Screen Reader Accessibility


There is an increasing trend around the world to implement an accessible design in web development. Governments are mandating that both the public and private sectors comply with accessibility guidelines and standards. This trend is a positive development for individuals who suffer from disabilities, and want to enjoy equal rights and privileges in the workforce and in day to day life.


What are some specific laws that have been enacted? And why are these legal developments important not only for disabled persons, but also for all businesses and organizations with an online presence?


The Trend Towards Compliance

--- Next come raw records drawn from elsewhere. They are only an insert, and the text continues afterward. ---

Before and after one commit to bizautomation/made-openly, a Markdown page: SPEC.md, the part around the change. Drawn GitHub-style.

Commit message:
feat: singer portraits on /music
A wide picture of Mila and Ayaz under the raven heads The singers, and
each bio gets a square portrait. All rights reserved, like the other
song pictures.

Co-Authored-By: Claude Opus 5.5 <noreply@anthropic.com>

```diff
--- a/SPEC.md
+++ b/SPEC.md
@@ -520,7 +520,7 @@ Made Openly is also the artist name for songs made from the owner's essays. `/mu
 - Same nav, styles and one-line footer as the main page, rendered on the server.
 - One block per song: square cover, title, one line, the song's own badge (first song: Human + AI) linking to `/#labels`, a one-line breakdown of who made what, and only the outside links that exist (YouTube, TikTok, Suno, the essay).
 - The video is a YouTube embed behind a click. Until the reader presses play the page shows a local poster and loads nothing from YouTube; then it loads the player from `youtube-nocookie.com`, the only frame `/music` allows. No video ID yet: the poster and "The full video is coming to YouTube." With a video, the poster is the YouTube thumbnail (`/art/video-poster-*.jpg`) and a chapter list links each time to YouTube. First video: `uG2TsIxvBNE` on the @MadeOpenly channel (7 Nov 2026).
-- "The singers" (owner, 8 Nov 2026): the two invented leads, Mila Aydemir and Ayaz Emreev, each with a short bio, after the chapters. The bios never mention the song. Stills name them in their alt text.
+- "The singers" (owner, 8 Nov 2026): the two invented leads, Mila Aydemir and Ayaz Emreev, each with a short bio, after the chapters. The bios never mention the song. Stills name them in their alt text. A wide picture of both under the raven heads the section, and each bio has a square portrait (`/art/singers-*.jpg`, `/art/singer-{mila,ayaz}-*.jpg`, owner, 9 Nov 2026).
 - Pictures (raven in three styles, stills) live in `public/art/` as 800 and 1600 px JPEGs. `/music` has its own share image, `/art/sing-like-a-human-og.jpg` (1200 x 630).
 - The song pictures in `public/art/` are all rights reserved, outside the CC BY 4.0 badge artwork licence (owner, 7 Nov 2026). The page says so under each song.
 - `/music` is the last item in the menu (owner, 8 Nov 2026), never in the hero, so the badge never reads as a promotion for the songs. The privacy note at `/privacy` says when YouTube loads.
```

Around the world, many developed countries have instituted or accepted standards of online accessibility that can promote the welfare and advancement of their disabled citizens.  For example, in the United States, Title I of the American Disabilities Act made it a federally mandated requirement to provide reasonable accommodations for employees or job seekers with disabilities. Furthermore, the Rehabilitation Act, which was originally passed in 1973, was updated in 1998 to include Section 508 in its policies. Under this amendment, the US federal government is required to develop, procure, maintain, and use technology that is accessible to people with disabilities.


Why is accessibility so important? In terms of Section 508, accessibility basically means the presentation of information through multiple means, so that those with disabilities are still able to receive and understand what is presented. It is easy to see the importance of accessibility when we think of a deaf or hard of hearing person trying to use a website that only presents information through audio tracks; or a blind person trying to understand a web page that only utilizes videos.  Obviously, then, it is vital that web developers use standards of accessibility as an integral part of their design process, from start to finish. The list of governments that have accepted this notion is long, and has grown longer over the years.


For example, in Canada the Policy on Communications and Federal Identity took effect on May 11, 2016. This policy requires that governmental departments comply with the previously promulgated Standard on Web Accessibility, first enacted in 2011.  Many countries have enacted laws or policies that require compliance with the Web Content Accessibility Guidelines (WCAG) from the W3C’s Web Accessibility Initiative. These laws include:


          -The United Kingdom’s Equality Act of 2010

          -New Zealand’s Online Practice Guidelines of 2013

          -The European Union’s Web and Mobile Accessibility Directive of 2016


Globally, since 2010 there have been 8 laws or policies enacted that require strict compliance to the standards set forth in WCAG 2.0. No doubt this number will grow in the years to come.


What You Can Do

If your website is not currently compliant with WCAG standards, then don’t hesitate to make the needed adjustments. Regulations will only become stricter, and penalties for non-compliance heavier.  On the other hand, the process of compliance doesn’t have to be painful or expensive. Oftentimes it is a matter of identifying specific design elements in your website that are inaccessible for people with various disabilities, and making a concerted effort to change those elements as needed.


The W3C provides a quick reference guide that can be a good starting point for implementing adjustments. Even more valuable is the assistance of a knowledgeable company that can provide ongoing services that include both the installation and implementation of accessible features, as well as continued monitoring of the site.


At MAB Accessibility, our accessibility toolbar and services are designed to enhance user experience and enable equal access for all. We provide fast and easy solutions to meet your web accessibility needs. Contact us today for a free quote.